I think this could have more value than some other reviewer at the same magazine reviewing a brand he has little experience with.
The danger is that such a review might just say, buy the new one because it is newer, better and more expensive.
Well thought out and the reviewer is able to relate why that is.
To me, its more about different and perhaps more attainable ways to achieve really good results than it is anymore about new products sounding better than ever before and BTW perhaps also costing way more as well in order to get it. That's often a bunch of malarky IMHO. Even if it does, its a subjective call to say so, and getting really good sound is nothing new, just more ways to get it than ever and probably also for lower cost than ever before in most cases.
There are many good thoughts I agree with. I think the system except for the piece under review should remain constant.
What I mean is during the review no other components should be changed, only the one component under review.
This way a person can really discern the components impact. That's what you'd do at home. Then if you are comparing another component of the same type you would get a good picture of how the two match up.
"What I mean is during the review no other components should be changed, only the one component under review."
"This way a person can really discern the components impact. That's what you'd do at home. Then if you are comparing another component of the same type you would get a good picture of how the two match up."
All that tells you is how that component reacts to that system. The results could be totally different in your system.

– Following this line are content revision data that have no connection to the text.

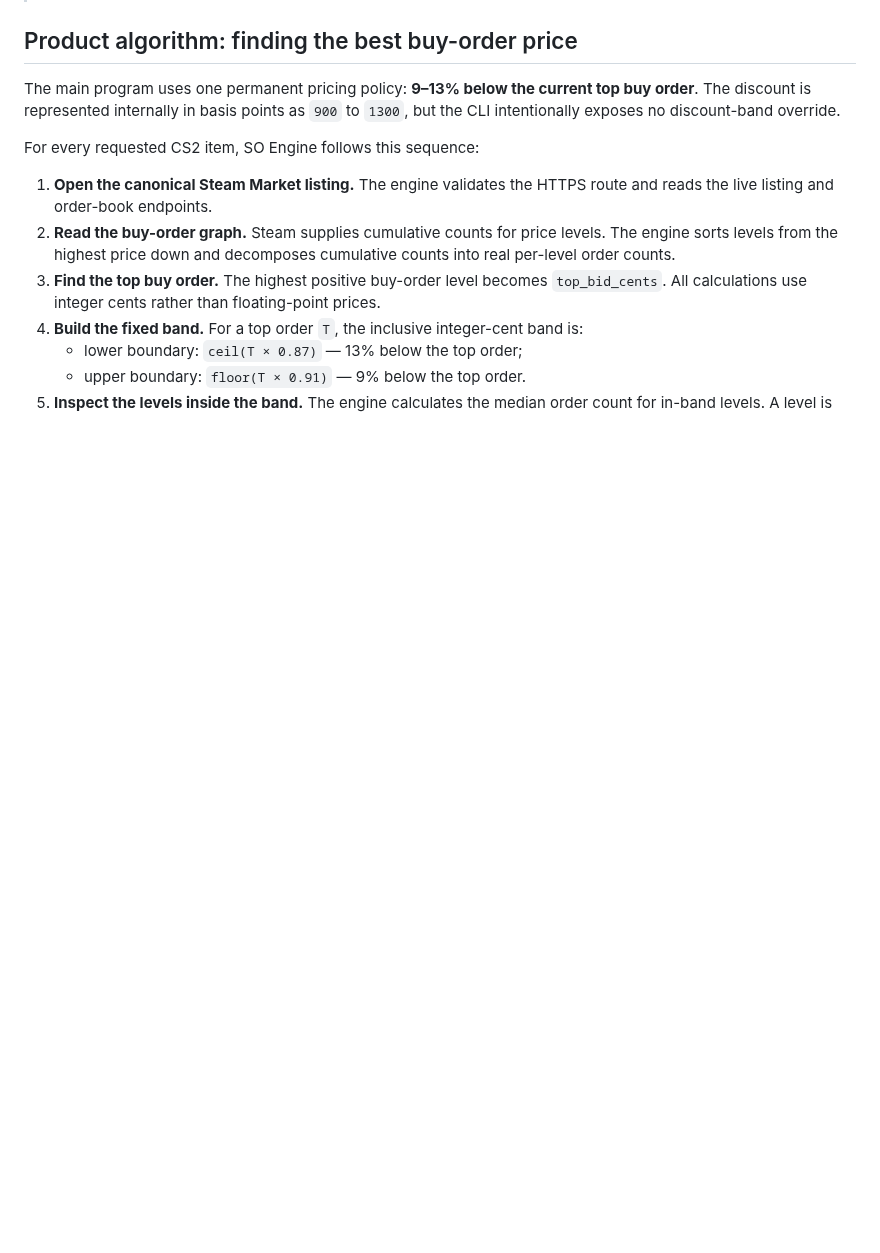
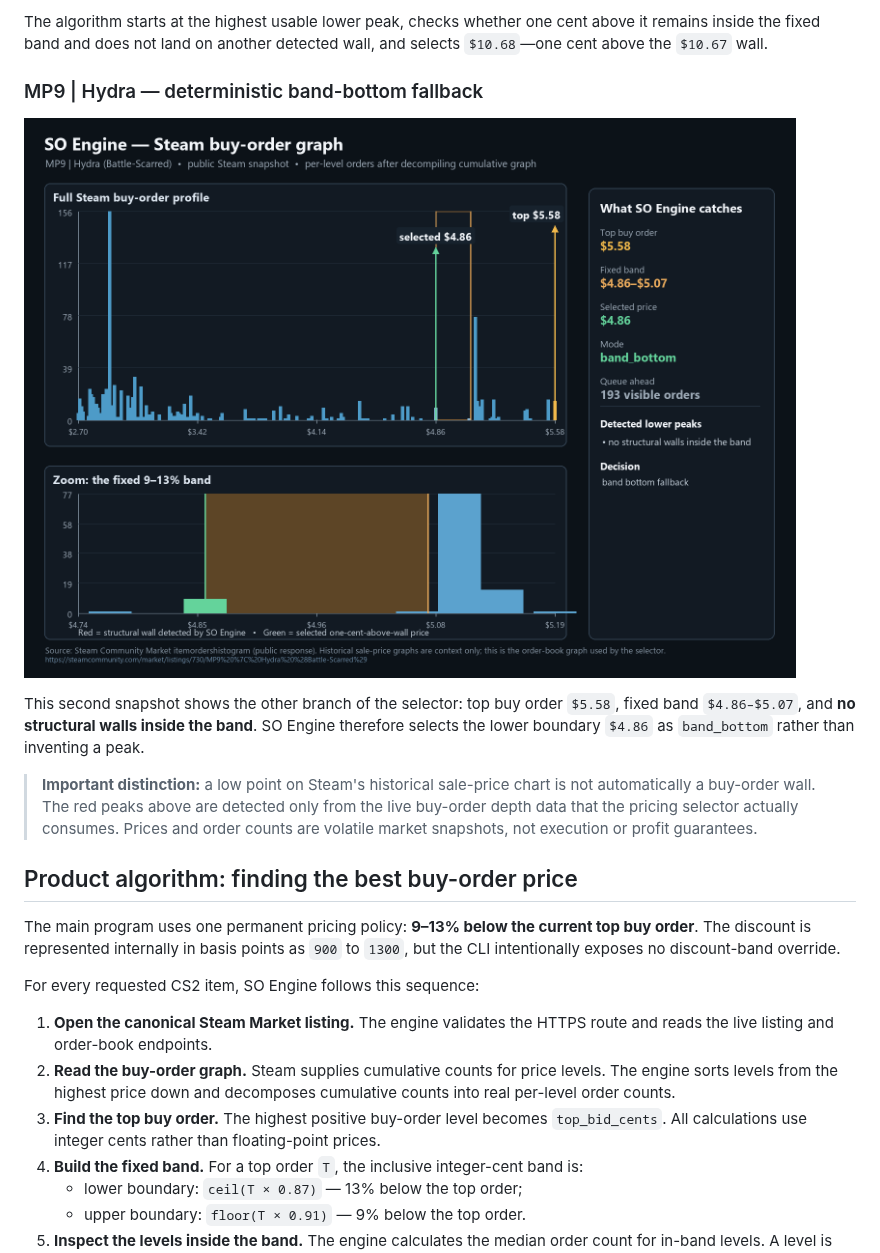
Before and after one commit to Oscar514444/so-engine, a Markdown page: README.md, the part around one of its changes. Drawn GitHub-style; pictures changed too: docs/assets/steam-market/steam-buy-order-graph-mp9-hydra-battle-scarred-annotated.png (added); blank space fills up the shorter version.

```diff
--- a/README.md
+++ b/README.md
@@ -33,3 +55,12 @@ The images below are item thumbnails served by Steam's Community Market listing
+The algorithm starts at the highest usable lower peak, checks whether one cent above it remains inside the fixed band and does not land on another detected wall, and selects `$10.68`—one cent above the `$10.67` wall.
+
+### MP9 | Hydra — deterministic band-bottom fallback
+
+[![SO Engine band-bottom fallback for MP9 Hydra](https://raw.githubusercontent.com/Oscar514444/so-engine/main/docs/assets/steam-market/steam-buy-order-graph-mp9-hydra-battle-scarred-annotated.png)](https://steamcommunity.com/market/listings/730/MP9%20%7C%20Hydra%20%28Battle-Scarred%29)
+
+This second snapshot shows the other branch of the selector: top buy order `$5.58`, fixed band `$4.86–$5.07`, and **no structural walls inside the band**. SO Engine therefore selects the lower boundary `$4.86` as `band_bottom` rather than inventing a peak.
+
+> **Important distinction:** a low point on Steam's historical sale-price chart is not automatically a buy-order wall. The red peaks above are detected only from the live buy-order depth data that the pricing selector actually consumes. Prices and order counts are volatile market snapshots, not execution or profit guarantees.
 
 ## Product algorithm: finding the best buy-order price
 
```
Also changed, not shown: other parts of README.md (+22 -0 lines), docs/CHANGELOG.md (+2 -1 lines), docs/assets/steam-market/steam-buy-order-graph-p250-cartel-field-tested-annotated.png (added), docs/assets/steam-market/steam-market-history-p250-cartel-month.png (added), 1 other file.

I suspect many reviewers don't have a system themselves, but are using review items to make up the system. Nowone is going to make there first million as a HiFi reviewer and as others have suggested, some of the items reviewed will be beyond their, or any of our means, for that matter.
If you read reviews carefully, many report on using the item with other kit in for review at the same time.

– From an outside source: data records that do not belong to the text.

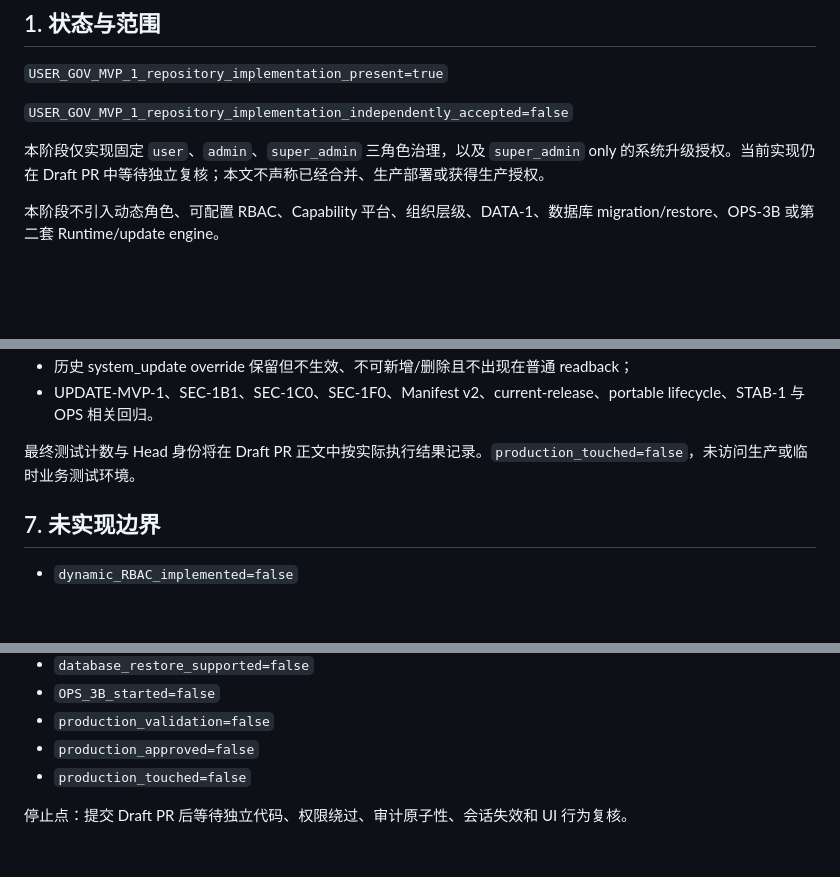
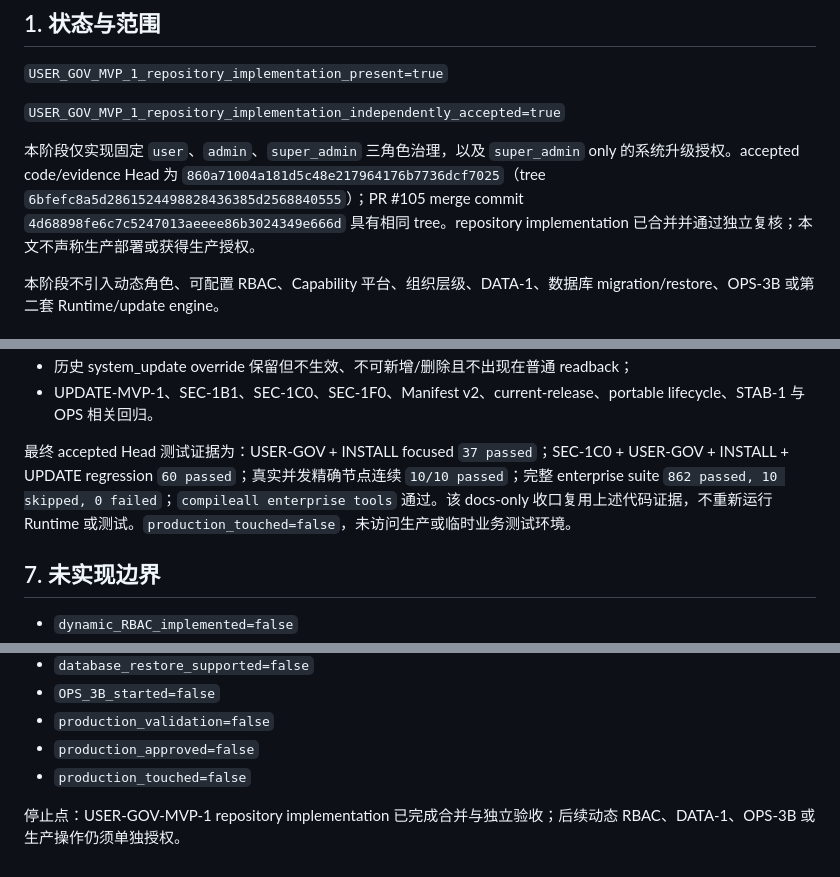
Before and after one commit to MEIS-DaCaiTou/Infinite-Canvas-Enterprise, a Markdown page: docs/security/USER-GOV-MVP-1-FIXED-THREE-ROLE-GOVERNANCE-IMPLEMENTATION-2026-08.md, 3 parts joined by grey strips. GitHub-like rendering; blank space fills up the shorter version.

```diff
--- a/docs/security/USER-GOV-MVP-1-FIXED-THREE-ROLE-GOVERNANCE-IMPLEMENTATION-2026-08.md
+++ b/docs/security/USER-GOV-MVP-1-FIXED-THREE-ROLE-GOVERNANCE-IMPLEMENTATION-2026-08.md
@@ -6,9 +6,9 @@
 
 `USER_GOV_MVP_1_repository_implementation_present=true`
 
-`USER_GOV_MVP_1_repository_implementation_independently_accepted=false`
+`USER_GOV_MVP_1_repository_implementation_independently_accepted=true`
 
-本阶段仅实现固定 `user`、`admin`、`super_admin` 三角色治理，以及 `super_admin` only 的系统升级授权。当前实现仍在 Draft PR 中等待独立复核；本文不声称已经合并、生产部署或获得生产授权。
+本阶段仅实现固定 `user`、`admin`、`super_admin` 三角色治理，以及 `super_admin` only 的系统升级授权。accepted code/evidence Head 为 `860a71004a181d5c48e217964176b7736dcf7025`（tree `6bfefc8a5d2861524498828436385d2568840555`）；PR #105 merge commit `4d68898fe6c7c5247013aeeee86b3024349e666d` 具有相同 tree。repository implementation 已合并并通过独立复核；本文不声称生产部署或获得生产授权。
 
 本阶段不引入动态角色、可配置 RBAC、Capability 平台、组织层级、DATA-1、数据库 migration/restore、OPS-3B 或第二套 Runtime/update engine。
 
@@ -62,7 +62,7 @@
 - 历史 system_update override 保留但不生效、不可新增/删除且不出现在普通 readback；
 - UPDATE-MVP-1、SEC-1B1、SEC-1C0、SEC-1F0、Manifest v2、current-release、portable lifecycle、STAB-1 与 OPS 相关回归。
 
-最终测试计数与 Head 身份将在 Draft PR 正文中按实际执行结果记录。`production_touched=false`，未访问生产或临时业务测试环境。
+最终 accepted Head 测试证据为：USER-GOV + INSTALL focused `37 passed`；SEC-1C0 + USER-GOV + INSTALL + UPDATE regression `60 passed`；真实并发精确节点连续 `10/10 passed`；完整 enterprise suite `862 passed, 10 skipped, 0 failed`；`compileall enterprise tools` 通过。该 docs-only 收口复用上述代码证据，不重新运行 Runtime 或测试。`production_touched=false`，未访问生产或临时业务测试环境。
 
 ## 7. 未实现边界
 
@@ -77,4 +77,4 @@
 - `production_approved=false`
 - `production_touched=false`
 
-停止点：提交 Draft PR 后等待独立代码、权限绕过、审计原子性、会话失效和 UI 行为复核。
+停止点：USER-GOV-MVP-1 repository implementation 已完成合并与独立验收；后续动态 RBAC、DATA-1、OPS-3B 或生产操作仍须单独授权。
```
Also changed, not shown: docs/CURRENT_PROJECT_STATUS.md (+3 -3 lines), docs/README.md (+4 -4 lines).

In an ideal world, the item for review will be put in a stable system one at a time, I suspect in most cases, if the reviewer has a system, it will have 2, 3 or more review items in it at any one time. I am not sure how anyone can give a valid opinion, if this is the case.

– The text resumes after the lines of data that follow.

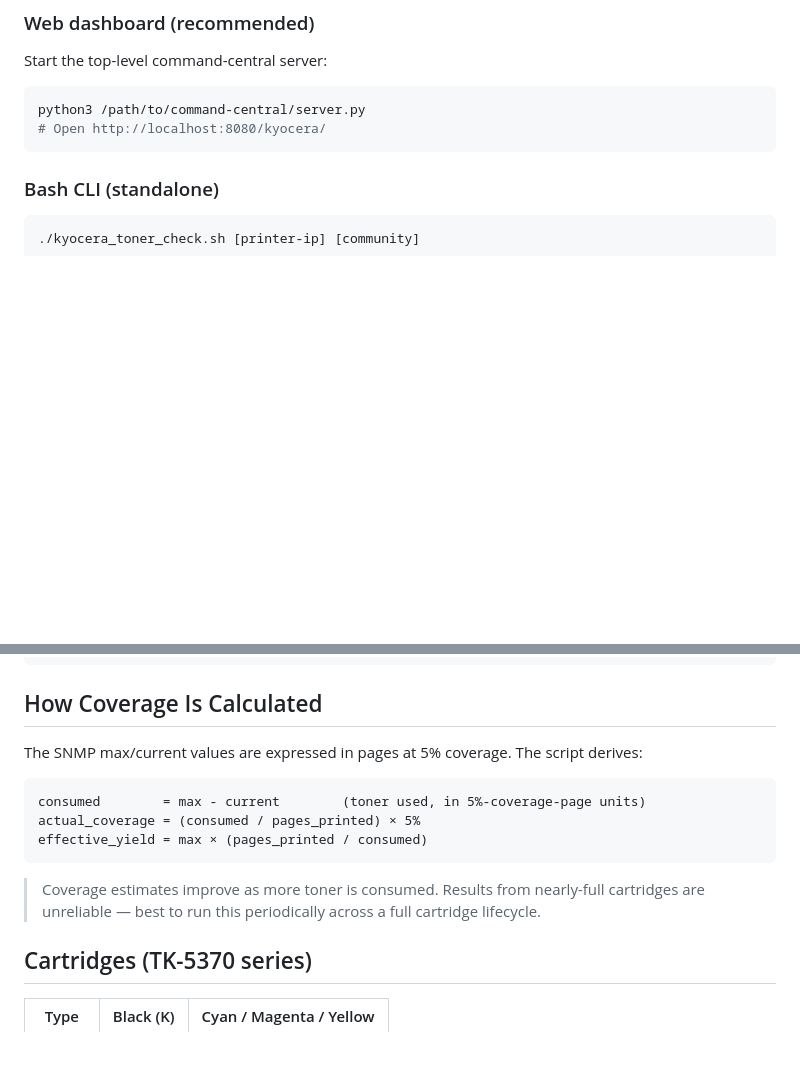
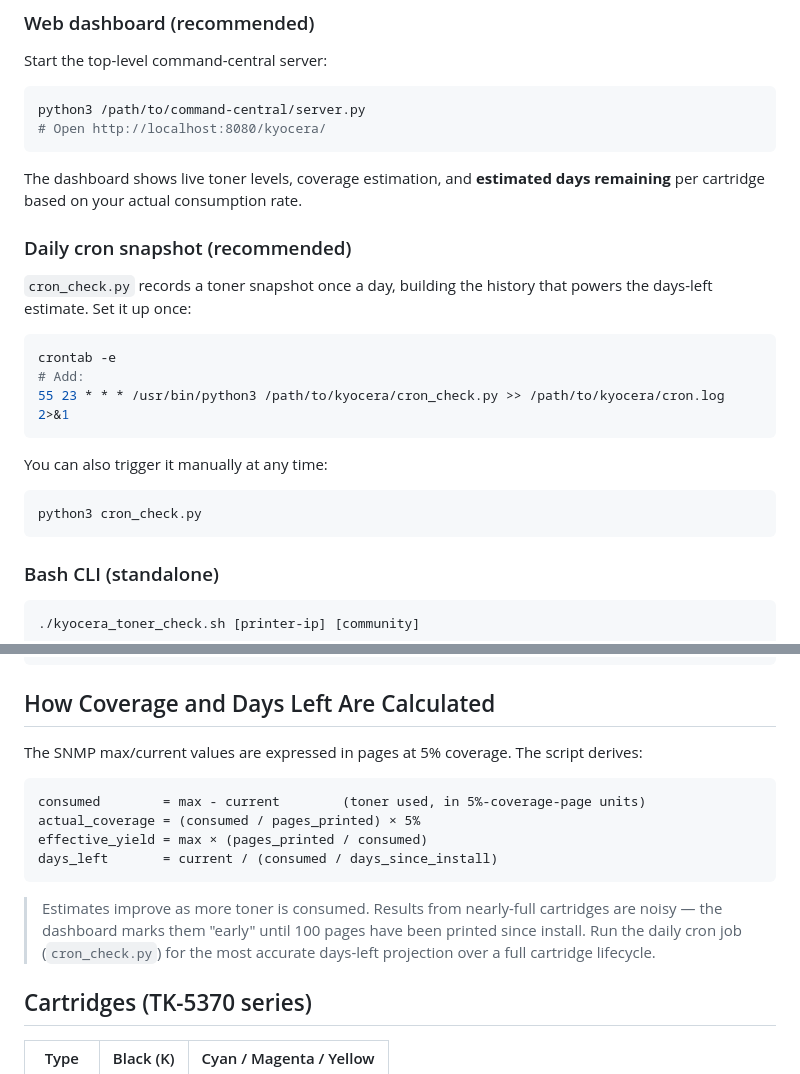
Before and after one commit to casperbudtz/kyocera-toner-check, a Markdown page: README.md, 2 parts joined by grey strips. GitHub-like rendering; blank space fills up the shorter version.

````diff
--- a/README.md
+++ b/README.md
@@ -25,6 +25,24 @@ Start the top-level command-central server:
 ```bash
 python3 /path/to/command-central/server.py
 # Open http://localhost:8080/kyocera/
+```
+
+The dashboard shows live toner levels, coverage estimation, and **estimated days remaining** per cartridge based on your actual consumption rate.
+
+### Daily cron snapshot (recommended)
+
+`cron_check.py` records a toner snapshot once a day, building the history that powers the days-left estimate. Set it up once:
+
+```bash
+crontab -e
+# Add:
+55 23 * * * /usr/bin/python3 /path/to/kyocera/cron_check.py >> /path/to/kyocera/cron.log 2>&1
+```
+
+You can also trigger it manually at any time:
+
+```bash
+python3 cron_check.py
 ```
 
 ### Bash CLI (standalone)
@@ -81,7 +99,7 @@ The script produces two sections:
   Black              1770      12453        0.71%         49,254
 ```
 
-## How Coverage Is Calculated
+## How Coverage and Days Left Are Calculated
 
 The SNMP max/current values are expressed in pages at 5% coverage. The script derives:
 
@@ -89,9 +107,10 @@ The SNMP max/current values are expressed in pages at 5% coverage. The script de
 consumed        = max - current        (toner used, in 5%-coverage-page units)
 actual_coverage = (consumed / pages_printed) × 5%
 effective_yield = max × (pages_printed / consumed)
+days_left       = current / (consumed / days_since_install)
 ```
 
-> Coverage estimates improve as more toner is consumed. Results from nearly-full cartridges are unreliable — best to run this periodically across a full cartridge lifecycle.
+> Estimates improve as more toner is consumed. Results from nearly-full cartridges are noisy — the dashboard marks them "early" until 100 pages have been printed since install. Run the daily cron job (`cron_check.py`) for the most accurate days-left projection over a full cartridge lifecycle.
 
 ## Cartridges (TK-5370 series)
 
````
Also changed, not shown: CLAUDE.md (+47 -7 lines).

Fact is that most of them have little deductive reasoning ability, limited experience, limited long term equipment that is really reference quality, and are just as prone to falling in love with a pretty new piece of equipment and manufacturer line of bull as the average audiophile. The number of really good listeners in the review field is very small.
Reminds me of automobile reviewers, one of which is a neighbor. She tells me that to keep the cars coming her way, she must be 90% positive, 10% negative. It is a 'formula' business. She gets to review about 60 cars a year and is a victim of 'creep', being always comparing to the last car reviewed. She does not do 'long term' reviews. Her happiness comes from never actually owning any car. So, she never must put her money where her mouth is. Now that a model for audio reviewers.
If a reviewer is using equipment similar to mine, and if he writes intelligently, I will take more than usual notice of what he or she may say about the equipment under review. But "more than usual notice" is not a lot of notice, for me. I generally read the reviews only to find out what the gear looks like, what inputs and outputs it has, and what other features might be of interest to me, including features of the circuitry, where electronics are concerned, except most reviewers say nothing about circuit design other than to repeat the babble from the manufacturer's promotional literature, which is worthless crap.
I totally agree with your statement.
Yes any observations will be specific to that system. But with a static system you would know that observations were based on a system they are familiar with.
Add something else during the review and that system is no longer the one they are familiar with.